→ Provided records
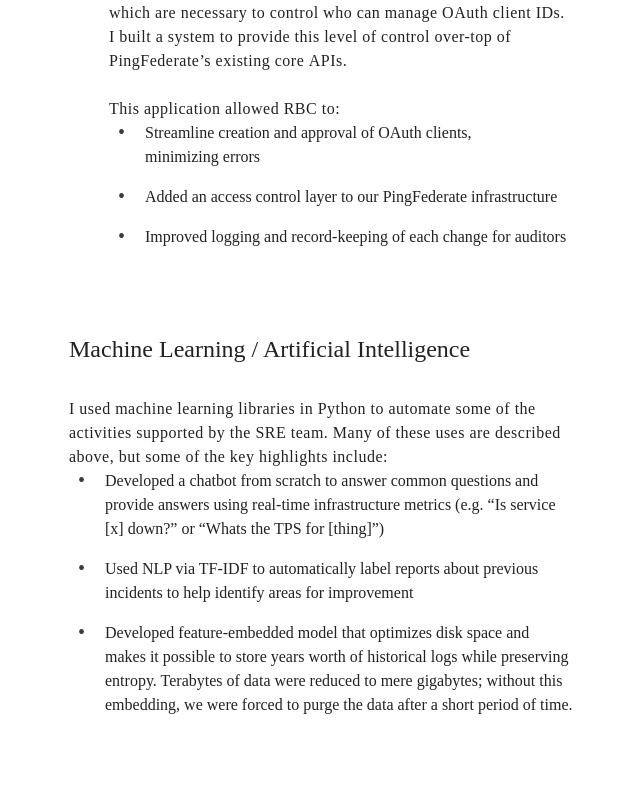
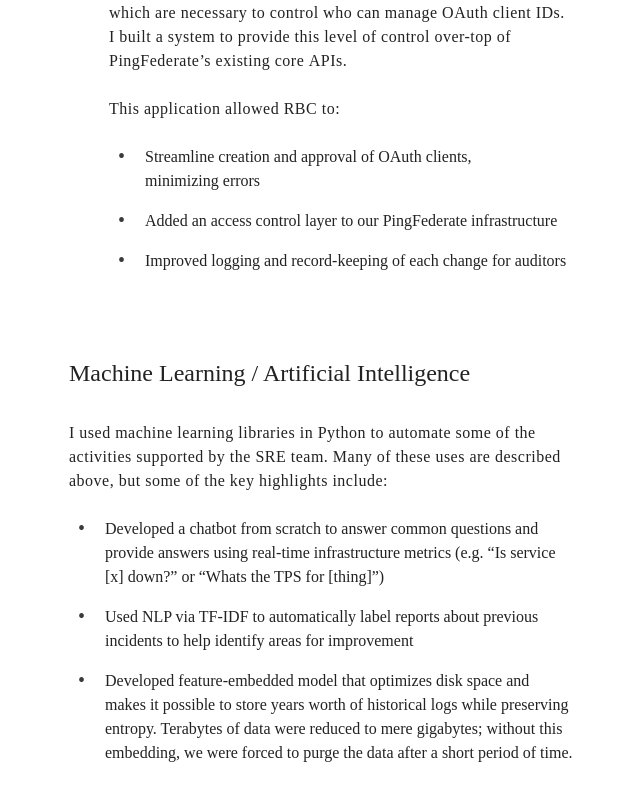
Before and after one commit to cheftechnical/simonyates, a React (Create React App) app: page /work/rbc in a window 1280 px wide. Shown: the part 2749-3540 px from the top of the page, without its empty margins (143-783 px from the left). Built offline with nearby package versions, Linux system fonts and the light colour scheme; a web font is replaced by a local one.

Commit message:
Fix the spacing of an unsorted list

```diff
--- a/src/pages/WorkAt/Rbc/index.tsx
+++ b/src/pages/WorkAt/Rbc/index.tsx
@@ -156,7 +156,7 @@ export default function Rbc() {
 											This application allowed RBC to:
 										</Typography>
 
-										<Ul>
+										<Ul next>
 											<Li>
 												Streamline creation and approval of OAuth clients, minimizing&nbsp;errors
 											</Li>
@@ -180,7 +180,7 @@ export default function Rbc() {
 									I used machine learning libraries in Python to automate some of the activities supported by the SRE team. Many of these uses are described above, but some of the key highlights&nbsp;include:
 								</Typography>
 
-								<Ul>
+								<Ul next>
 									<Li>
 										Developed a chatbot from scratch to answer common questions and provide answers using real-time infrastructure metrics (e.g. &ldquo;Is service [x] down?&rdquo; or &ldquo;Whats the TPS for&nbsp;[thing]&rdquo;)
 									</Li>
--- a/src/styling/ListsUnordered/Ul/intex.tsx
+++ b/src/styling/ListsUnordered/Ul/intex.tsx
@@ -1,13 +1,29 @@
 import * as React from 'react';
+import {makeStyles} from '@material-ui/core/styles';
 
 interface Props {
 	children: any;
+	next?: boolean | undefined;
 }
 
+const useStyles = makeStyles((theme) => ({
+	root: {},
+	rootNext: {
+		paddingTop: theme.spacing(24 / 8)
+	}
+}));
+
 export default function Ul(props: Props) {
-	const {children} = props;
+	const classes = useStyles();
+	const {children, next} = props;
+
+	const rootClassName = (next)
+		? `${classes.root} ${classes.rootNext}`
+		: classes.root;
 
 	return (
-		<ul>{children}</ul>
+		<ul className={rootClassName}>
+			{children}
+		</ul>
 	);
 };
```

→ Work instructions
Return each line among the entries that holds the word "from".

→ Solution
Before and after one commit to cheftechnical/simonyates, a React (Create React App) app: page /work/rbc in a window 1280 px wide. Shown: the part 2749-3540 px from the top of the page, without its empty margins (143-783 px from the left). Built offline with nearby package versions, Linux system fonts and the light colour scheme; a web font is replaced by a local one.
 										Developed a chatbot from scratch to answer common questions and provide answers using real-time infrastructure metrics (e.g. &ldquo;Is service [x] down?&rdquo; or &ldquo;Whats the TPS for&nbsp;[thing]&rdquo;)
 import * as React from 'react';
+import {makeStyles} from '@material-ui/core/styles';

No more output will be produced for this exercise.